Home > Uncategorized > Blog 10: ‘Is this real life?’

Blog 10: ‘Is this real life?’

It seems blogging, tweeting, and any other form of internet communication has became just as popular as the youtube video that featured the phrase “is this real life”. But unlike like the other hundreds of viral youtube videos, online politics are not being discussed at the water cooler, people are instead choosing to look discrete behind their computer screen while they rant about their views via internet outlets. If we try to picture the people who have computer screens and water coolers at their place of work we will probably get an image of the average white collar workers like those in the movie office space. We may think of these people as the ones who are finally getting their voice heard by using internet mediums to discuss politics, instead of before where their only options were to stand on a soap box or write ‘notes to the editor’. In this respect, on the level of ‘average citizens’ I think that being involved in politics online is the same as being involved in politics in ‘real life’. Average citizens usually discuss issues with friends, or partake in healthy arguments with strangers at the local store front.
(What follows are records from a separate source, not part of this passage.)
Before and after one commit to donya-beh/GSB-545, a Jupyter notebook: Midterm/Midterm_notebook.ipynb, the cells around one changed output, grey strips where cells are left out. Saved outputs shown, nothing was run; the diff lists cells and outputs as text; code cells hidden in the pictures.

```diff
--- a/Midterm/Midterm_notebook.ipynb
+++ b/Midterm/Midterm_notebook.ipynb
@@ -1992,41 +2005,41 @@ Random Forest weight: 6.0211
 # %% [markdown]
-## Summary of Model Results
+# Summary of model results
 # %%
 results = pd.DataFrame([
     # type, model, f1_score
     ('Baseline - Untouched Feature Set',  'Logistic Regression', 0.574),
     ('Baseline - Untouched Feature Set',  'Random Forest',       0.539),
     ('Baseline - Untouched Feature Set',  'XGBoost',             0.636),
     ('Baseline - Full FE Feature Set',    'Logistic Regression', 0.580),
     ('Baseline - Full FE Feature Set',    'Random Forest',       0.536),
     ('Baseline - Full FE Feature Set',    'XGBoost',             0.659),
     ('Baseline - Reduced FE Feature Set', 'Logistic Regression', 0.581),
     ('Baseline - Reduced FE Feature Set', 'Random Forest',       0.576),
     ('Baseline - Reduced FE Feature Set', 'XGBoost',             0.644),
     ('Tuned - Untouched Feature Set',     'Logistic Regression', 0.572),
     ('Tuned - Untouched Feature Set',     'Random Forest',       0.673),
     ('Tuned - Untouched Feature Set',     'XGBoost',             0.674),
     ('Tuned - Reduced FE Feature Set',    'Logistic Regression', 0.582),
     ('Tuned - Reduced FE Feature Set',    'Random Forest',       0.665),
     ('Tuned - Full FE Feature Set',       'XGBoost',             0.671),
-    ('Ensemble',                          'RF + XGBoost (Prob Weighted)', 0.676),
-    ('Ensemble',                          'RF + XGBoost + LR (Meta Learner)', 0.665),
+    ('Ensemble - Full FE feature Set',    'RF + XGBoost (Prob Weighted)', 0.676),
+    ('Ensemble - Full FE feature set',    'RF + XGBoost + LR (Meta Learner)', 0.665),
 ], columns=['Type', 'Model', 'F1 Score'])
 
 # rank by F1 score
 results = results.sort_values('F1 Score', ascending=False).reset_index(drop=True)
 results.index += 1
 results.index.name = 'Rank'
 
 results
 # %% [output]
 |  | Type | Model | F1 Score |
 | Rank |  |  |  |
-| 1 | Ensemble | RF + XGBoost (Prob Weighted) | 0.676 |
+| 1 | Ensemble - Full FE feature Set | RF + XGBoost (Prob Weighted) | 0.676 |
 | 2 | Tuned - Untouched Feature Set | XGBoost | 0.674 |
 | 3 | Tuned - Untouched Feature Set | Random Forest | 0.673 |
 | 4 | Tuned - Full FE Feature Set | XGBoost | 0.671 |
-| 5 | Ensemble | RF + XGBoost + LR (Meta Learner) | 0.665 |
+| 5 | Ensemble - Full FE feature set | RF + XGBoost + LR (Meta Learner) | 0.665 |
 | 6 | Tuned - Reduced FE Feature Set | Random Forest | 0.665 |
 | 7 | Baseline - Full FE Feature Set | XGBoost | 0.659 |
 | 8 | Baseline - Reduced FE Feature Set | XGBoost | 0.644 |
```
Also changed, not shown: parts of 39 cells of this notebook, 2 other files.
Why is it so different that they now type out or record their beliefs in order to share it with even more friends and even more strangers. I see internet politics as more ‘real’ than just speaking with one friend in ‘real life’ because of the availability of information and the many ways you can share your opinion.

What this says for democracy in regards to ‘average citizens’ is that it can only improve their knowledge, and thus their engagement in voting. People now can find many sources that are willing to catear to their learning style. With options such as online videos, news paper articles, and blogs people can now look up and find information on whatever issues their looking for. I believe that more knowledge only has positive implications for democracy.

On the other hand, online politics for those who are ‘a little less than extraordinary’ such as politicians, and political commentators are are not the same as politics in ‘real life’. Politicians may use twitter twenty times a day, but that does not mean that they are not required to go to the floor and vote on an issue. Also for political commentators, people may read their blog religiously, but they have no way of getting mass appeal from the internet alone. The only way in todays politics to get a large amount of attention and notary is by having a spot on a tv show, or a well respected column in a newspaper. The online politics in has less of an impact on people more directly involved in politics and law making. If the government was to go to completely ‘online’ mediums, than your right to democracy would be dependent on computer access (which would discriminate all those who, for a variety of reasons do not have access to such amenities).

Overall being involved in politics online is great for those who are not directly involved, and for those who have a direct relation to politics and the democratic system, online politics can only offer them another form of media and outreach to the public.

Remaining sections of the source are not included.